[Data entries]
···

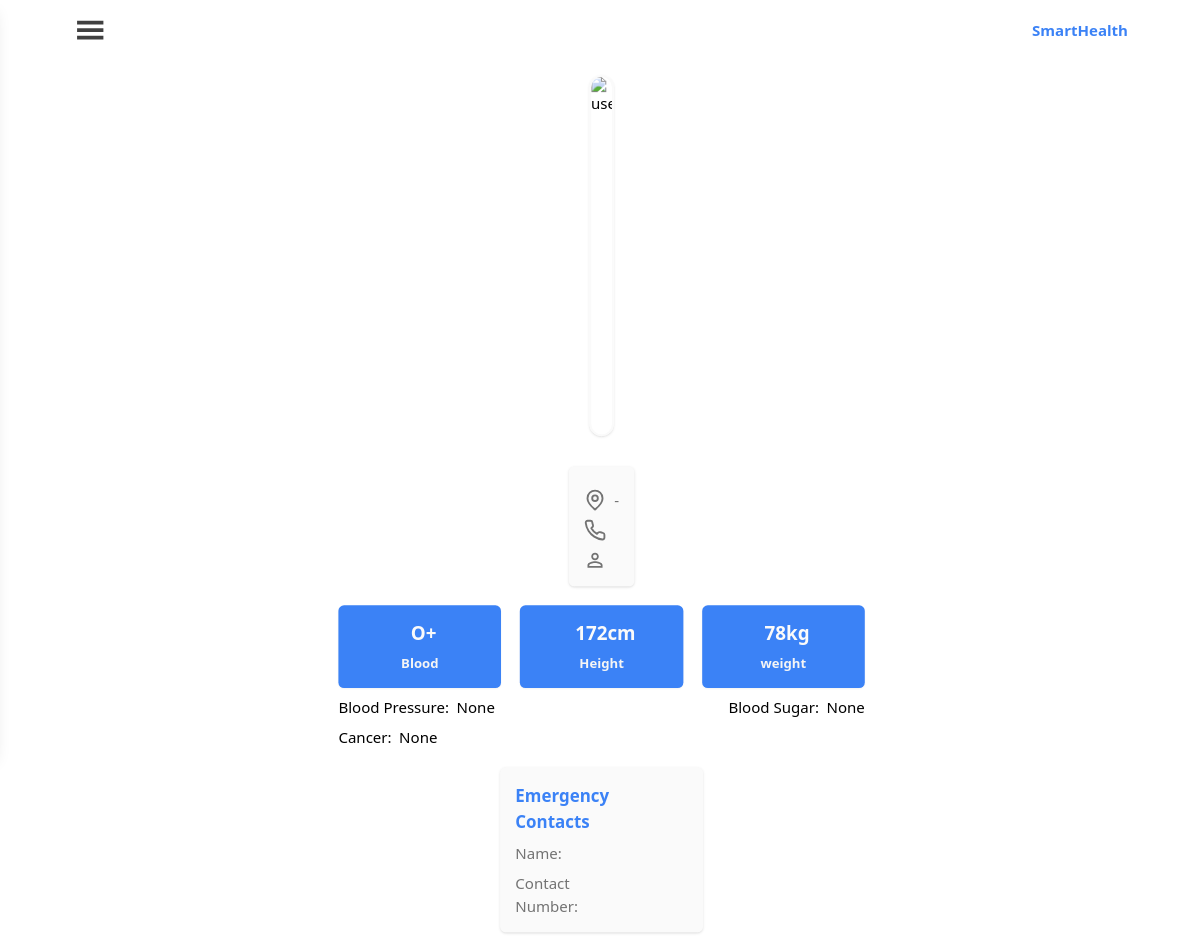
Repository: Sanaa00/HI-user
Page: /home
These files come from the project's save history. The page is drawn as it stood at one moment and after the next save; the edit follows.
The browser window is 1280 px wide. The pictures show the whole page, at 94% of full size.
The page's requests for data from a server got no answer. The project was rebuilt for these pictures with package versions that can differ from the ones it lists, and the page was loaded fresh each time. No one was signed in, and anything a server would have sent is missing. Also part of the build but not shown: vite.config.js, src/App.css, src/Components/Pagination.jsx, src/Pages/Prescription.jsx, src/Components/modalComponent.jsx, src/Pages/Laboratory.jsx, src/Pages/Radiographic.jsx, src/Components/InputField.jsx and 2 more.

Above is the page before, as saved 2024-01-12 21:39:47.

### src/main.jsx
import React from 'react';
import ReactDOM from 'react-dom/client';
import App from './App.jsx';
import './index.css';
import Modal from 'react-modal';
import { BrowserRouter } from 'react-router-dom';
Modal.setAppElement('#root');
ReactDOM.createRoot(document.getElementById('root')).render(
  <React.StrictMode>
    <BrowserRouter>
      {/* <Provider store={store}> */}
      <App />
      {/* </Provider>{' '} */}
    </BrowserRouter>
  </React.StrictMode>,
);

### src/App.jsx
import { Route, Routes } from 'react-router-dom';
import './App.css';
import Home from './Pages/Home';
// import Test from './Pages/Test';
import Navbar from './Components/Navbar';
import Prescription from './Pages/Prescription';
import Laboratory from './Pages/Laboratory';
import Radiographic from './Pages/Radiographic';
import ModalComponent from './Components/modalComponent';
import Login from './Pages/Login';
import SignUp from './Pages/SignUp';

function App() {
  return (
    <>
      <Navbar />
      <Routes>
        <Route path="/home" element={<Home />} />
        <Route path="/laboratory" element={<Laboratory />}>
          <Route path=":id" element={<ModalComponent />} />
        </Route>
        <Route path="/Radiographic" element={<Radiographic />} />
        <Route path="/Prescription" element={<Prescription />} />
        <Route path="/" element={<Login />} />
        <Route path="/signup" element={<SignUp />} />
        {/* <Route path="products" element={<Products />} />
          <Route path="setting" element={<Setting />} />
          <Route path="hide" element={<HideProducts />} /> */}
        {/* </Route> */}
      </Routes>
    </>
  );
}

export default App;

### src/Pages/Home.jsx
import { useEffect, useState } from 'react';
import { supabase } from '../supabaseClient';
import { FaLocationDot, FaPhone } from 'react-icons/fa6';
import { LuPhone } from 'react-icons/lu';
import { MdPermIdentity } from 'react-icons/md';
import { CiPhone } from 'react-icons/ci';
import { GrLocation } from 'react-icons/gr';
function Home() {
  const [data, setData] = useState([]);

  useEffect(() => {
    const fetchData = async () => {
      const { data, error } = await supabase
        .from('personInformation')
        .select('*')
        .eq('id', 34567890)
        .single();
      console.log('first', data);
      if (error) console.log('Error', error);
      else setData(data);
    };

    fetchData();
  }, []);
  return (
    <div className="mt-16 min-h-screen p-4 sm:px-10 md:px-20  flex flex-col lg:items-center">
      <div className="flex justify-center items-center">
        {console.log(data)}{' '}
        <img
          className="object-cover rounded-full w-72 border-2 border-neutral-50 shadow h-72 lg:w-1/2 lg:h-96 "
          src={data.userImage}
          alt="user"
        />
      </div>
      {/* <div className="mt-5 text-center font-bold text-lg lg:w-1/2">
        Personal Information
      </div> */}
      <div className="mt-3 lg:w-1/2 flex justify-center items-center">
        {/* <span>Name:</span> */}
        <span className="ml-2 font-semibold">{data.fullName}</span>
      </div>{' '}
      {/* <div className="mt-2 flex justify-between items-center lg:w-1/2"> */}
      {/* <span>
          {' '}
          <span>DOB:</span>
          <span className="ml-2">{data.dateOfBirth}</span>
        </span>{' '}
        <span>
          {' '}
          <span>Gender:</span>
          <span className="ml-2">{data.gender}</span>
        </span> */}
      {/* </div>{' '} */}
      <div className="mt-5  bg-neutral-50 text-neutral-500 rounded-md p-4 shadow ">
        {' '}
        <div className="mt-2 flex justify-between items-center lg:w-1/2">
          <span className="flex items-center flex-row">
            {' '}
            <span>
              <GrLocation className="w-6 h-6" />
            </span>
            <span className="ml-2">
              {data.city}-{data.address}
            </span>
          </span>
        </div>
        {/* ****************** */}
        <div className="mt-2 flex justify-between items-center lg:w-1/2">
          <span className="flex items-center">
            {' '}
            <span>
              <LuPhone className="w-6 h-6" />
            </span>
            <span className="ml-2">{data.contactNumber}</span>
          </span>{' '}
        </div>{' '}
        <div className="mt-2 flex justify-between items-center lg:w-1/2">
          <span className="flex items-center">
            {' '}
            <span>
              <MdPermIdentity className="w-6 h-6" />
            </span>
            <span className="ml-2">{data.id}</span>
          </span>{' '}
        </div>
      </div>
      {/* **********vital information*********** */}
      <div className="mt-5 text-neutral-50 grid grid-cols-3 gap-5 justify-between items-center  text-lg lg:w-1/2">
        {' '}
        {/* <div className="mt-2 flex justify-between items-center lg:w-1/2"> */}
        <div className="w-full flex flex-col items-center justify-center bg-blue-500 p-4 rounded-md shadow-sm ">
          {' '}
          <div className="ml-2 text-xl font-bold">O+</div>
          <div className="text-sm font-semibold text-neutral-100 mt-2">
            Blood
          </div>
        </div>{' '}
        {/* </div>{' '} */}
        {/* <div className="mt-2 flex justify-between items-center lg:w-1/2"> */}
        <div className="flex w-full flex-col justify-center items-center bg-blue-500 p-4 rounded-md shadow-sm">
          {' '}
          <div className="text-center ml-2 text-xl font-bold">172cm</div>{' '}
          <div className="text-center text-sm font-semibold text-neutral-100 mt-2">
            Height
          </div>
        </div>{' '}
        <div className="flex flex-col justify-center items-center bg-blue-500 p-4 rounded-md shadow-sm w-full">
          {' '}
          <div className="ml-2 text-xl font-bold">78kg</div>
          <div className="text-sm font-semibold text-neutral-100 mt-2">
            weight
          </div>
        </div>{' '}
      </div>{' '}
      {/* </div> */}
      {/* <div className="mt-2 flex justify-between items-center lg:w-1/2">
        <span>
          {' '}
          <span>Blood Type:</span>
          <span className="ml-2">O+</span>
        </span>{' '}
      </div>{' '}
      <div className="mt-2 flex justify-between items-center lg:w-1/2">
        <span>
          {' '}
          <span>Height:</span>
          <span className="ml-2">172 cm</span>
        </span>{' '}
        <span>
          {' '}
          <span>weight:</span>
          <span className="ml-2">78 kg</span>
        </span>{' '}
      </div>{' '} */}
      <div className="mt-2 flex justify-between items-center lg:w-1/2">
        <span>
          {' '}
          <span>Blood Pressure:</span>
          <span className="ml-2">None</span>
        </span>{' '}
        <span>
          {' '}
          <span>Blood Sugar:</span>
          <span className="ml-2">None</span>
        </span>{' '}
      </div>{' '}
      <div className="mt-2 flex justify-between items-center lg:w-1/2">
        <span>
          {' '}
          <span>Cancer:</span>
          <span className="ml-2">None</span>
        </span>{' '}
      </div>{' '}
      {/* ***************Emergency Contacts********** */}
      <div className="mt-5  bg-neutral-50 text-neutral-500 rounded-md p-4 shadow ">
        {' '}
        <div className=" font-bold text-blue-500 text-lg lg:w-1/2">
          Emergency Contacts
        </div>
        <div className="mt-2 flex justify-between items-center lg:w-1/2">
          <span>
            {' '}
            <span>Name:</span>
            <span className="ml-2">{data.emergencyContactName}</span>
          </span>{' '}
        </div>{' '}
        {/* <div className="mt-2 flex justify-between items-center lg:w-1/2">
          <span>
            {' '}
            <span>Relationship to the patient:</span>
            <span className="ml-2">Boy</span>
          </span>{' '}
        </div>{' '} */}
        <div className="mt-2  flex justify-between items-center lg:w-1/2">
          <span>
            {' '}
            <span>Contact Number:</span>
            <span className="ml-2">{data.emergencyContactNumber}</span>
          </span>{' '}
        </div>
      </div>
      {/* <div className="mt-5 font-bold text-blue-500 text-lg lg:w-1/2">
        Emergency Contacts
      </div>
      <div className="mt-2 flex justify-between items-center lg:w-1/2">
        <span>
          {' '}
          <span>Name:</span>
          <span className="ml-2">{data.emergencyContactName}</span>
        </span>{' '}
      </div>{' '}
      <div className="mt-2 flex justify-between items-center lg:w-1/2">
        <span>
          {' '}
          <span>Relationship to the patient:</span>
          <span className="ml-2">Boy</span>
        </span>{' '}
      </div>{' '}
      <div className="mt-2 mb-5 flex justify-between items-center lg:w-1/2">
        <span>
          {' '}
          <span>Contact Number:</span>
          <span className="ml-2">{data.emergencyContactNumber}</span>
        </span>{' '}
      </div> */}
    </div>
  );
}

export default Home;

### src/Components/Navbar.jsx
import { useState } from 'react';
import { Link, NavLink } from 'react-router-dom';
import { GiHamburgerMenu } from 'react-icons/gi';
import { IoCloseSharp } from 'react-icons/io5';
function Navbar() {
  const [open, setOpen] = useState(false);
  return (
    <div className="flex text-neutral-700 top-0 z-50 fixed px-4 sm:px-10 md:px-20 justify-between items-center bg-white h-16 w-full">
      <div
        className={` flex justify-between hover:bg-opacity-80 duration-500 hover:duration-500 items-center w-full h-full text-lg font-bold`}
      >
        <button onClick={() => setOpen(!open)} className="">
          <GiHamburgerMenu className="w-8 h-8" />
        </button>{' '}
        <div
          className={` bg-white rounded-sm  flex flex-col fixed w-4/5 lg:w-96 top-0 z-40 left-0 shadow-lg transform duration-500 ease-in-out ${
            open ? 'translate-x-0' : '-translate-x-full'
          }`}
        >
          <button
            onClick={() => setOpen(!open)}
            className="mt-3 mb-2 left-0 px-3 flex h-16"
          >
            <IoCloseSharp className="w-9 h-9" />
          </button>

          <div className="w-full h-screen flex flex-col text-orange p-4">
            <Link to="/home" onClick={() => setOpen(!open)} className="pb-3">
              Person Information
            </Link>
            <Link
              to="/Radiographic"
              onClick={() => setOpen(!open)}
              className="py-3"
            >
              Radiographic examination
            </Link>
            <Link
              to="/laboratory"
              onClick={() => setOpen(!open)}
              className="py-3"
            >
              Laboratory examination
            </Link>
            <Link
              to="/Prescription"
              onClick={() => setOpen(!open)}
              className="py-3"
            >
              Prescription
            </Link>
          </div>
        </div>
      </div>
      <NavLink to="/home" className="ml-2 font-bold text-blue-500">
        SmartHealth
      </NavLink>
    </div>
  );
}

export default Navbar;

### src/supabaseClient.js
import { createClient } from '@supabase/supabase-js';

const supabaseUrl =
    import.meta.env.VITE_REACT_APP_SUPABASE_URL;
const supabaseAnonKey =
    import.meta.env.VITE_REACT_APP_SUPABASE_ANON_KEY;

export const supabase = createClient(supabaseUrl, supabaseAnonKey);

Loaded but not shown: index.html (common file); src/index.css (common file); tailwind.config.js (common file)

After the next save:
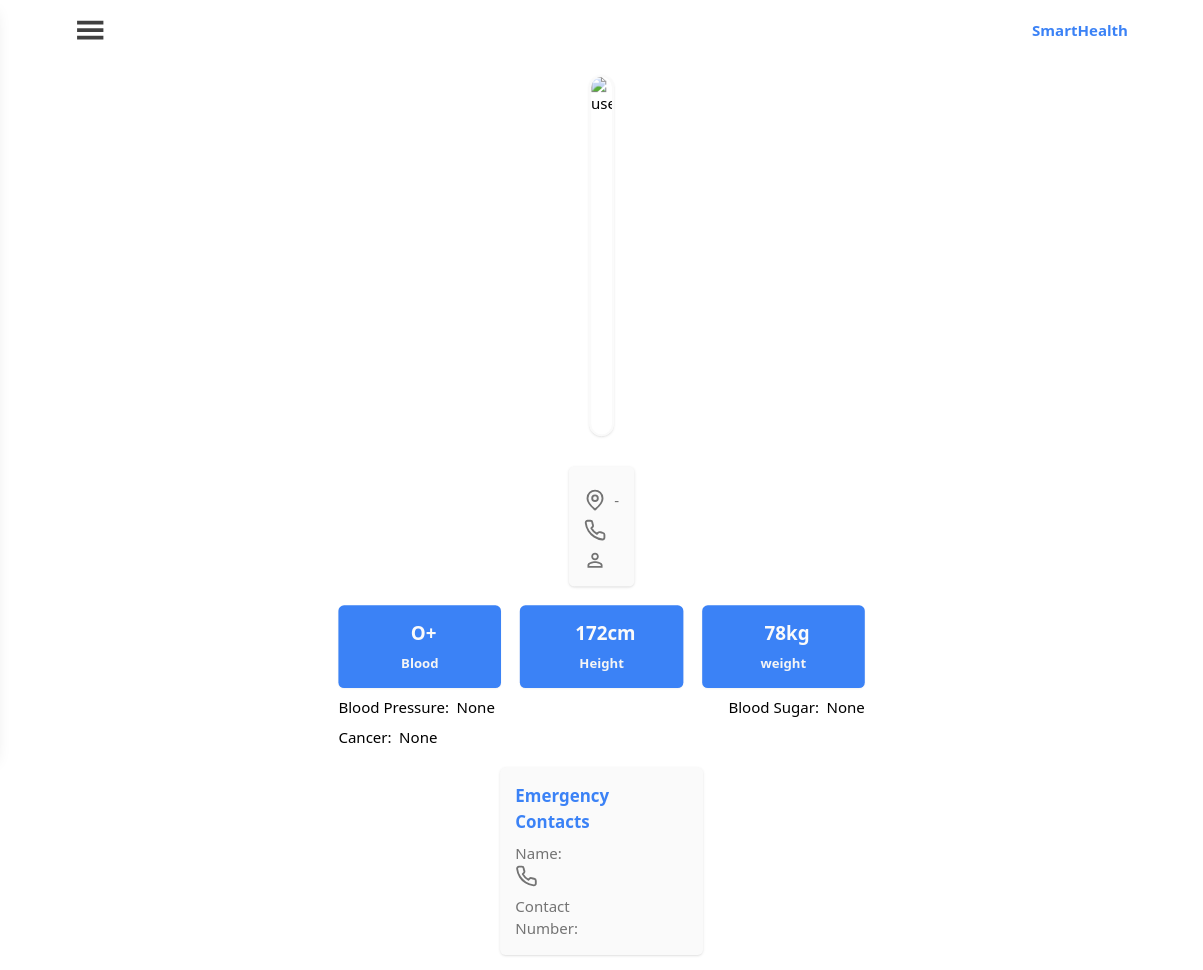
Saved 24 s later.
--- a/src/Pages/Home.jsx
+++ b/src/Pages/Home.jsx
@@ -161,7 +161,11 @@ function Home() {
           <span>
             {' '}
             <span>Name:</span>
-            <span className="ml-2">{data.emergencyContactName}</span>
+            <span className="ml-2">
+              {' '}
+              <LuPhone className="w-6 h-6" />
+              {data.emergencyContactName}
+            </span>
           </span>{' '}
         </div>{' '}
         {/* <div className="mt-2 flex justify-between items-center lg:w-1/2">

···

--- Your task ---
Could you give the number of lines in the data above that contain the string "Navbar", with no other words?

--- Answer to this exercise ---
5